Terrine de Boudin Noir (Black sausage terrine)

This is a wonderful recipe I came across on Gourmantissimes, while trying to find ways to improve on the Blood Terrine recipe.

It is quite different in that it does not use raw blood as a base, but blood sausage stuffing, or blood pudding. (that you purchased or made yourself, we’ll be posting a recipe for blood sausage soon.)

In any case, this was quite a find. This  terrine is wonderfully creamy, while firm, and packed full of flavor. It makes a wonderful breakfast or a lovely appetizer.

Black pudding terrine fried
Pan seared black pudding terrine

Ingredients (for 4)

  • 300g black pudding
  • 150g of cream
  • 150g buckwheat milk (Or dairy)
  • 110g stale rye bread
  • 150g of egg
  • Salt  and pepper
  • Fresh tarragon

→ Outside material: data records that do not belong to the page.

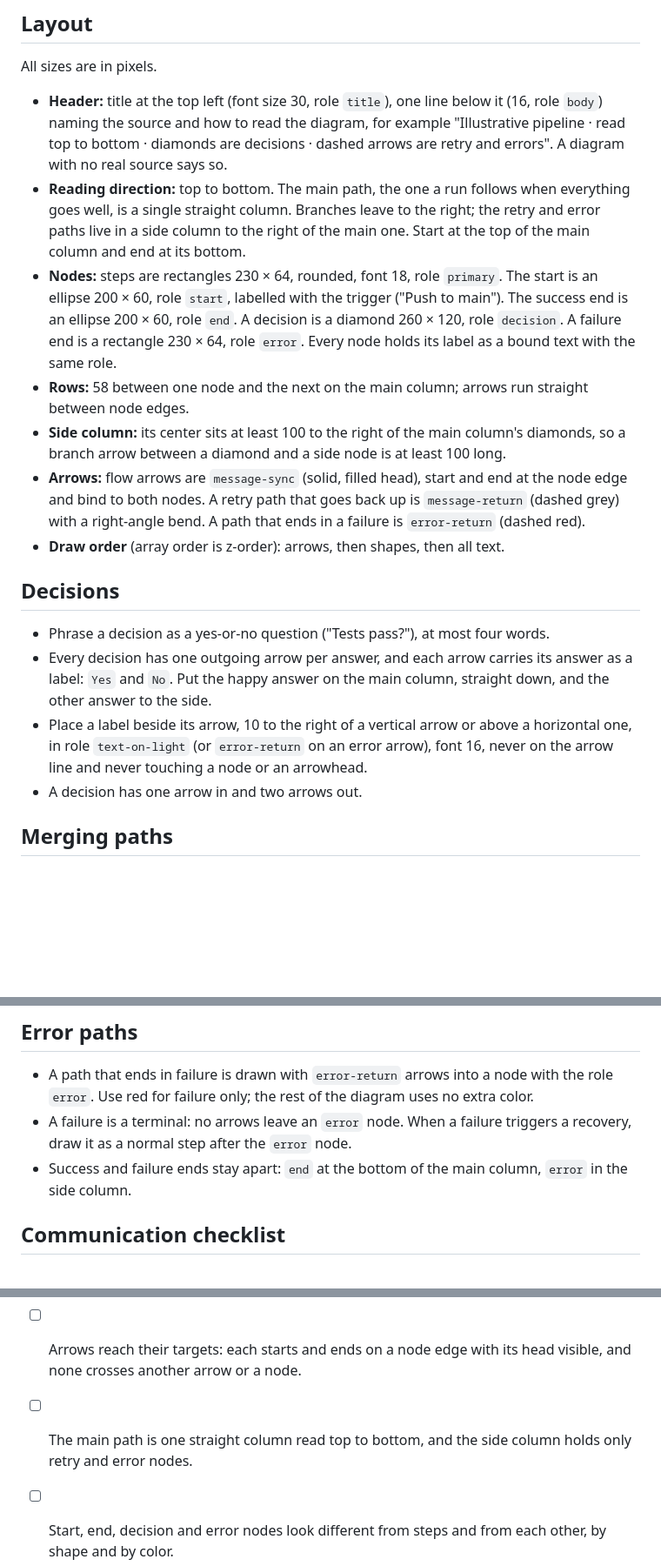
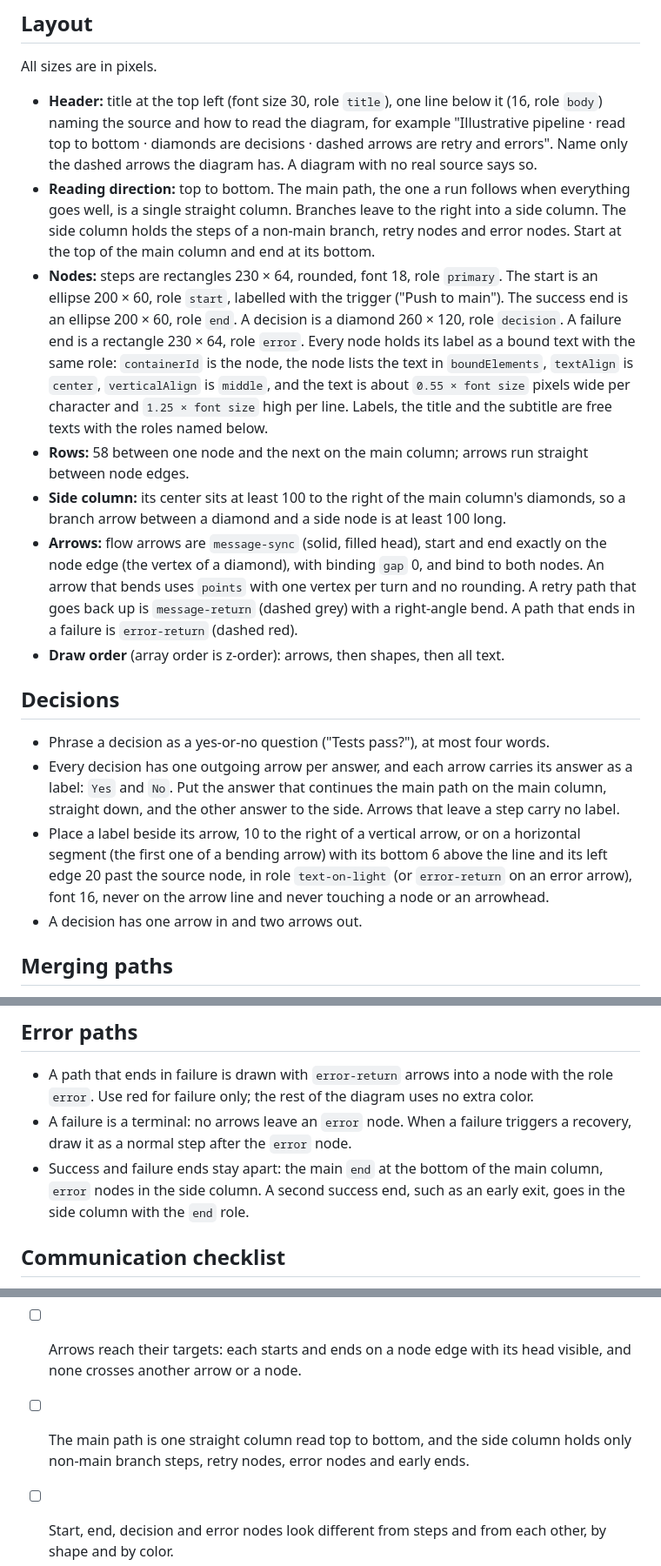
Before and after one commit to alexmarco/excalidraw-design-diagrams, a Markdown page: skill/references/flow.md, 3 parts joined by grey strips. Shown at 87% size. Rendered like a GitHub page; blank space fills up the shorter version.

Commit message:
docs(skill): settle the flow guide ambiguities found by a drawing test
Co-Authored-By: Claude Sonnet 5.5 <noreply@anthropic.com>

```diff
--- a/skill/references/flow.md
+++ b/skill/references/flow.md
@@ -17,19 +17,19 @@ Use this guide for a process with choices: a pipeline, an approval, a triage, a
 
 All sizes are in pixels.
 
-- **Header:** title at the top left (font size 30, role `title`), one line below it (16, role `body`) naming the source and how to read the diagram, for example "Illustrative pipeline · read top to bottom · diamonds are decisions · dashed arrows are retry and errors". A diagram with no real source says so.
-- **Reading direction:** top to bottom. The main path, the one a run follows when everything goes well, is a single straight column. Branches leave to the right; the retry and error paths live in a side column to the right of the main one. Start at the top of the main column and end at its bottom.
-- **Nodes:** steps are rectangles 230 × 64, rounded, font 18, role `primary`. The start is an ellipse 200 × 60, role `start`, labelled with the trigger ("Push to main"). The success end is an ellipse 200 × 60, role `end`. A decision is a diamond 260 × 120, role `decision`. A failure end is a rectangle 230 × 64, role `error`. Every node holds its label as a bound text with the same role.
+- **Header:** title at the top left (font size 30, role `title`), one line below it (16, role `body`) naming the source and how to read the diagram, for example "Illustrative pipeline · read top to bottom · diamonds are decisions · dashed arrows are retry and errors". Name only the dashed arrows the diagram has. A diagram with no real source says so.
+- **Reading direction:** top to bottom. The main path, the one a run follows when everything goes well, is a single straight column. Branches leave to the right into a side column. The side column holds the steps of a non-main branch, retry nodes and error nodes. Start at the top of the main column and end at its bottom.
+- **Nodes:** steps are rectangles 230 × 64, rounded, font 18, role `primary`. The start is an ellipse 200 × 60, role `start`, labelled with the trigger ("Push to main"). The success end is an ellipse 200 × 60, role `end`. A decision is a diamond 260 × 120, role `decision`. A failure end is a rectangle 230 × 64, role `error`. Every node holds its label as a bound text with the same role: `containerId` is the node, the node lists the text in `boundElements`, `textAlign` is `center`, `verticalAlign` is `middle`, and the text is about `0.55 × font size` pixels wide per character and `1.25 × font size` high per line. Labels, the title and the subtitle are free texts with the roles named below.
 - **Rows:** 58 between one node and the next on the main column; arrows run straight between node edges.
 - **Side column:** its center sits at least 100 to the right of the main column's diamonds, so a branch arrow between a diamond and a side node is at least 100 long.
-- **Arrows:** flow arrows are `message-sync` (solid, filled head), start and end at the node edge and bind to both nodes. A retry path that goes back up is `message-return` (dashed grey) with a right-angle bend. A path that ends in a failure is `error-return` (dashed red).
+- **Arrows:** flow arrows are `message-sync` (solid, filled head), start and end exactly on the node edge (the vertex of a diamond), with binding `gap` 0, and bind to both nodes. An arrow that bends uses `points` with one vertex per turn and no rounding. A retry path that goes back up is `message-return` (dashed grey) with a right-angle bend. A path that ends in a failure is `error-return` (dashed red).
 - **Draw order** (array order is z-order): arrows, then shapes, then all text.
 
 ## Decisions
 
 - Phrase a decision as a yes-or-no question ("Tests pass?"), at most four words.
-- Every decision has one outgoing arrow per answer, and each arrow carries its answer as a label: `Yes` and `No`. Put the happy answer on the main column, straight down, and the other answer to the side.
-- Place a label beside its arrow, 10 to the right of a vertical arrow or above a horizontal one, in role `text-on-light` (or `error-return` on an error arrow), font 16, never on the arrow line and never touching a node or an arrowhead.
+- Every decision has one outgoing arrow per answer, and each arrow carries its answer as a label: `Yes` and `No`. Put the answer that continues the main path on the main column, straight down, and the other answer to the side. Arrows that leave a step carry no label.
+- Place a label beside its arrow, 10 to the right of a vertical arrow, or on a horizontal segment (the first one of a bending arrow) with its bottom 6 above the line and its left edge 20 past the source node, in role `text-on-light` (or `error-return` on an error arrow), font 16, never on the arrow line and never touching a node or an arrowhead.
 - A decision has one arrow in and two arrows out.
 
 ## Merging paths
@@ -42,7 +42,7 @@ All sizes are in pixels.
 
 - A path that ends in failure is drawn with `error-return` arrows into a node with the role `error`. Use red for failure only; the rest of the diagram uses no extra color.
 - A failure is a terminal: no arrows leave an `error` node. When a failure triggers a recovery, draw it as a normal step after the `error` node.
-- Success and failure ends stay apart: `end` at the bottom of the main column, `error` in the side column.
+- Success and failure ends stay apart: the main `end` at the bottom of the main column, `error` nodes in the side column. A second success end, such as an early exit, goes in the side column with the `end` role.
 
 ## Communication checklist
 
@@ -59,7 +59,7 @@ All sizes are in pixels.
 
 - [ ] No clipped text: every label is fully inside its node and readable at the rendered size.
 - [ ] Arrows reach their targets: each starts and ends on a node edge with its head visible, and none crosses another arrow or a node.
-- [ ] The main path is one straight column read top to bottom, and the side column holds only retry and error nodes.
+- [ ] The main path is one straight column read top to bottom, and the side column holds only non-main branch steps, retry nodes, error nodes and early ends.
 - [ ] Start, end, decision and error nodes look different from steps and from each other, by shape and by color.
 - [ ] Dashed arrows are retry or error paths only; every other arrow is solid.
 - [ ] Every label sits beside its arrow with clear space around it, touching no node and no arrowhead.
```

You will also need a terrine dish. If you do not have one, you can just go for a ceramic dish covered with aluminum foil.

Method:

  1. Preheat oven to 180° C
  2. If using fresh bread, toast the slices until they appear golden. The bread should be well toasted but not burnt.
  3. Peel the skin off the blood sausage and put it in a large bowl.
  4. Add the milk, the cream and the eggs. Mash roughly with a fork.
  5. Put this mix into a blender and pulse until you obtain a smooth mixture.
  6. Add the bread and let it soak for a bit.
  7. Blend again to obtain a smooth and silky mix.
  8. Pour the mixture into a terrine dish and bake for 1h at 150 °.
  9. Remove from the oven, let cool and refrigerate for at least 8h.
  10. Slice and serve, either as is, or lightly pan fried with a little butter and fresh tarragon.

Notes and Tips:

The original recipes calls for milk (full fat), however, when doing this particular recipe, I was all out of milk and used some buckwheat milk I had left in the fridge, this was actually a very pleasant surprise. The buckwheat really makes the blood shine and adds a layer of complexity to the dish.

You can enjoy this terrine as is, cold, or fry it lightly with butter in a pan, adding fresh tarragon and parsley. I highly recommend the latter.


Sources :
http://lacuisinededoria.over-blog.com/2018/04/terrine-de-boudin-noir.html
https://gourmantissimes.com/terrine-de-boudin-chutney-de-mangue-et-carottes/
http://www.chef-factory.com/eng/Recipes/Main-courses/Black-pudding-langoustine-and-mango-chutney

Blood As Food

Blood as food? I think it’s safe to assume that most wouldn’t consider such a statement an even remotely pleasant idea. People are, in general, deeply squeamish about the thought of blood itself, never mind actually coming in contact with or consuming the conspicuous liquid. While there are certainly natural motivating factors behind being reluctant about or repelled by blood, the most pervasive culprit for this inclination has a lot to do with shifting cultural biases & trends.

In many parts of the world, blood is still widely consumed on a regular basis & inherently worked into the ritual of slaughter itself. Not only does it provide an important nutritional role within the diet, it also makes up a good portion of the total yield of an animal. There can be forty liters of blood in one cow alone, just to bring things into perspective. Wasting such a large portion of an animal is not only ridiculous, but simply out of the question for a good number of people. Many can’t afford to be so far removed from their food, or to cherry-pick what parts they’d prefer to utilize for their meals. Necessity aside, however, nose to tail eating is actually a more reasonable & sustainable practice to be mindful of.

Beloved in one culture, abhorred in another, blood makes for a fascinating, if polarizing ingredient. Though I find its dubiousness to be questionable if handled with care, it does have a high rate of spoilage, a huge mess factor, & reacts quite finicky when introduced to heat. Still, it can be a beautifully versatile ingredient, as long as it’s basic nature is kept in mind. Blood is traditionally used as a thickener in sauces, a binder in sausages & terrines, a minerally pungent kick to both savory and sweet dishes alike. If the metallic twang sounds off putting, try pairing it with spices, cream, fruits, even chocolate.

For as long as humans and their ancestors have hunted animals & eaten meat, they’ve utilized blood for both comestible means & basic nutritional needs. Although it’s fallen out of fashion in recent times, evidence of blood usage in culinary applications can still be found by those who are willing, curious, & open-minded enough to dig a bit deeper & entertain new possibilities. In this section, we at The Red Cellar will attempt to celebrate this grossly overlooked and underutilized ingredient &, with luck, perhaps ease some of the stigma it seems to carry.

Blood As Food : Articles
Blood As Food : Recipes
Blood As Food : Links
Blood As Food : Instagram